Senate keeps grocery stores from selling wine, strong beer
Jeremy Dickie, The Oklahoma Daily
Wine and high-point beer will remain unavailable at grocery stores in Oklahoma and Tulsa counties after a measure by Sen. Andrew Rice, D-Oklahoma City, was rejected by the Senate Committee on Business and Labor.
Senate Joint Resolution 62 would have sought final approval from voters statewide before it became a state constitutional amendment.
The issue in the proposed measure was one of economic development, Rice said by e-mail.
“There are major grocery store chains such as Trader Joe’s and Whole Foods that are hesitant to put stores in Oklahoma given that they would not be able to sell wine,” Rice said.
Wine accounts for a large portion of these stores’ profits, Rice said.
Rice said he intended for this measure to eventually include more than just Oklahoma and Tulsa counties.
“I was and still am more than willing to add the other 75 counties to the bill,” he said. “But I just wanted to start with the state’s two largest and see what the reaction to the legislation would be.”
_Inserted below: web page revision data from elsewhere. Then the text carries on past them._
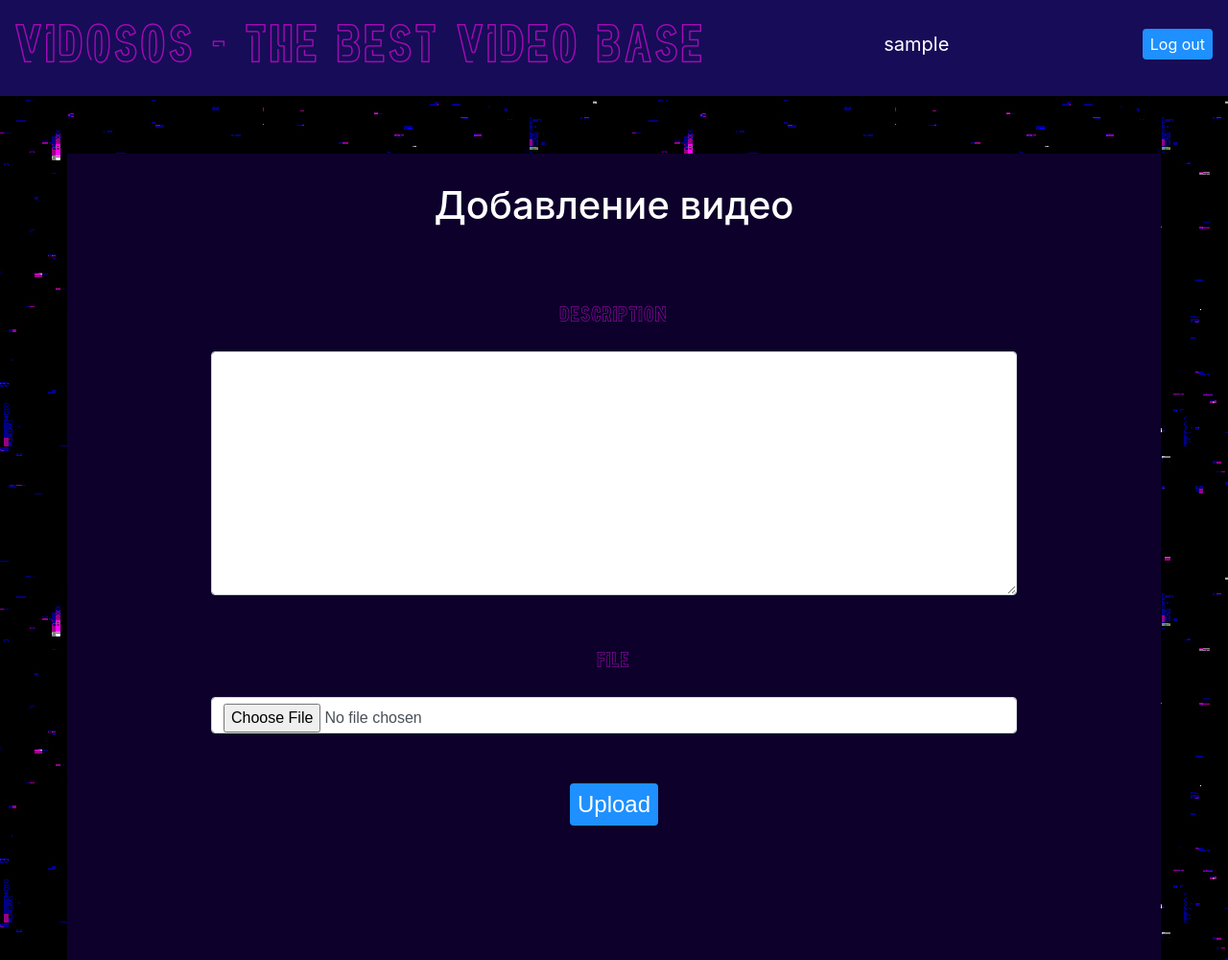
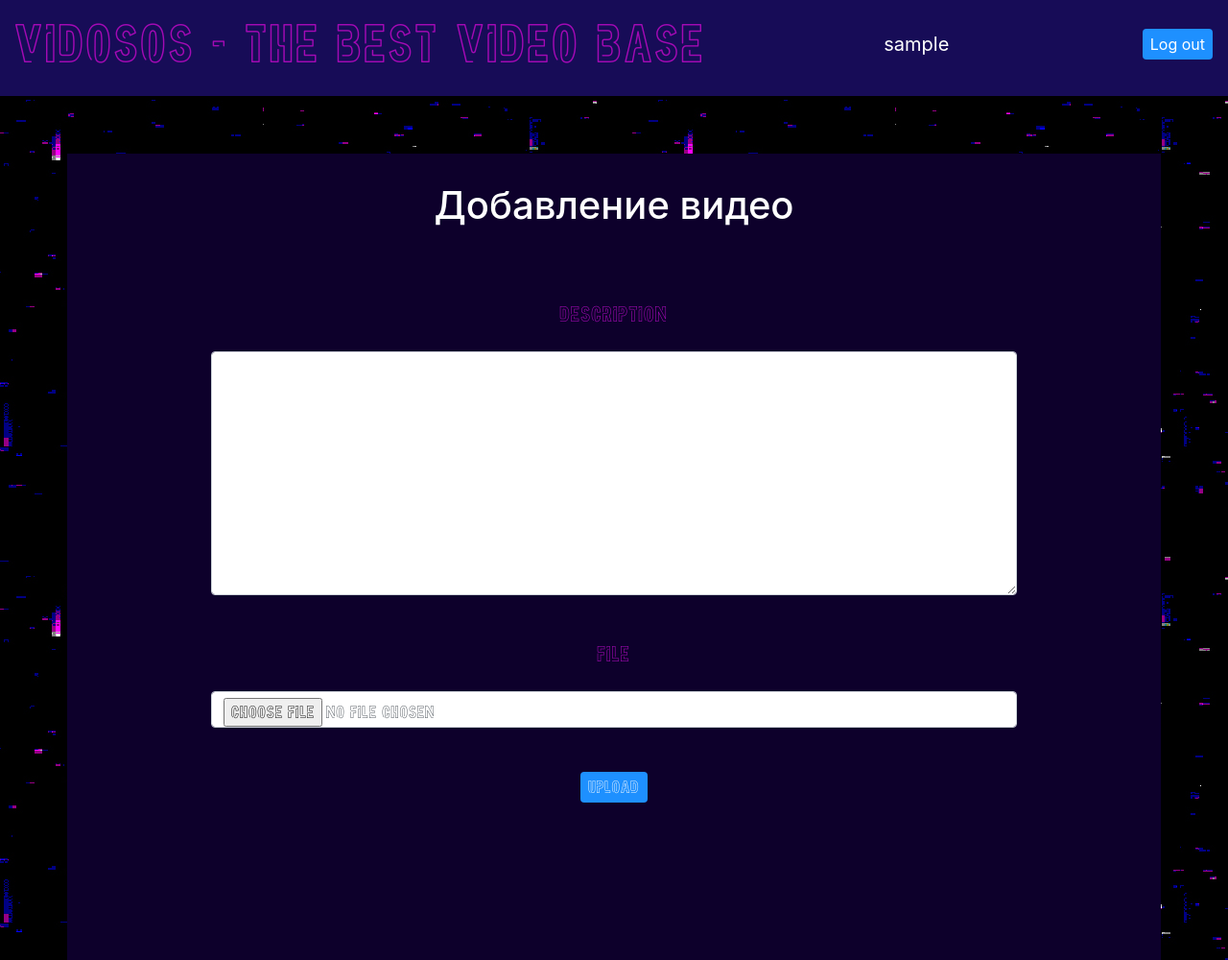
Before and after one commit to oldjopa/vidosos, a Flask app: page /add_video in a window 1280 px wide. Shown: the top 1000 px of the page at 96% size. Run offline with Flask 2, Linux system fonts and the light colour scheme; a user stored in the database is signed in; tables that the repository leaves empty hold one stand-in row (values such as "Sample post"); some libraries are stand-ins or nearby versions.

Commit message:
for merge

```diff
--- a/main.py
+++ b/main.py
@@ -22,7 +22,7 @@ basedir = os.path.abspath(os.path.dirname(__file__))
 app = Flask(__name__)
 app.config['SECRET_KEY'] = 'yandexlyceum_secret_key'
 app.config['UPLOAD_FOLDER'] = os.path.join(basedir, 'static\\video')
-ALLOWED_EXTENSIONS = ["mp4"]
+ALLOWED_EXTENSIONS = ["mp4", 'MP4']
 
 login_manager = LoginManager()
 login_manager.init_app(app)
--- a/static/styles/styles.css
+++ b/static/styles/styles.css
@@ -87,24 +87,6 @@ footer{
   min-width: fit-content;
 }
 
-.red{
-    color: red !important;
-    font-size: 32px !important;
-    font-family: sans-serif !important;
-    font-weight: bold !important;
-}
-
-.text_area{
-    font-size: 24px !important;
-    color: black !important;
-    font-family: sans-serif !important;
-}
-
-.font-normal{
-    font-family: sans-serif !important;
-    font-size: 24px;
-}
-
 .head{
   background-color: rgb(23, 12, 87);
   text-align: center;
@@ -160,7 +142,7 @@ progress::-webkit-progress-value {
 
 #control {
 vertical-align	: middle;
-margin-top: -23px;
-top:-10px;
+margin-top: 0px;
+top:0px;
 bottom:0px;
 }
--- a/templates/index.html
+++ b/templates/index.html
@@ -20,7 +20,7 @@
 
 <div class="top">
     <div id="app" class="cntr">
-        <video width="800" height="500" id="video-player" ref="videoRef" @click="play" @canplay='can_play'
+        <video width="100%" height="90%" id="video-player" ref="videoRef" @click="play" @canplay='can_play'
             @timeupdate="timeupdate">
             <source src="{{ src }}" type="video/mp4; codecs=&quot;avc1.42E01E, mp4a.40.2&quot;">
         </video>
```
Proposing the measure to only include those two counties was an effective way of “taking baby steps” on the issue, he said.
Oklahomans for Alcohol Law Reform (OFALR) is a group that intends to change the current Oklahoma alcohol laws, according the group’s Web site.
“We feel these laws impede upon our rights as consumers,” the Web site stated. “We seek to revise the current laws to make obtaining fresher and higher quality products easier.”
Chris Herford, an official with OFALR, said his group was opposed to Rice’s measure because it only allowed grocery stores to sell cold high-point beer.
The bill would have hurt the retail package stores and probably would have caused half of them to shut down, Herford said.
“The local Oklahoma-owned liquor stores cannot compete with Wal-Mart on price or convenience,” he said. “It would have been devastating to them.”
Herford said his group supports Oklahoma small business owners.
“While we didn’t agree with [Sen. Rice’s] approach to the problem, we are just thankful that there is a senator out there that is supportive of our cause,” the OFALR site stated.
Aaron Petrone, owner of Campus Liquors in Norman, said he is opposed to wine and strong beer being sold in grocery stores.
“I can’t sell anything other than beer, wine and liquor,” he said. “So if Wal-Mart can sell beer and wine and everything else, they’re at a much greater advantage.”
If grocery stores could sell wine and strong beer, many small businesses that sell liquor would have to shut down, he said.
Officials with Wal-Mart and Target declined to comment for this story.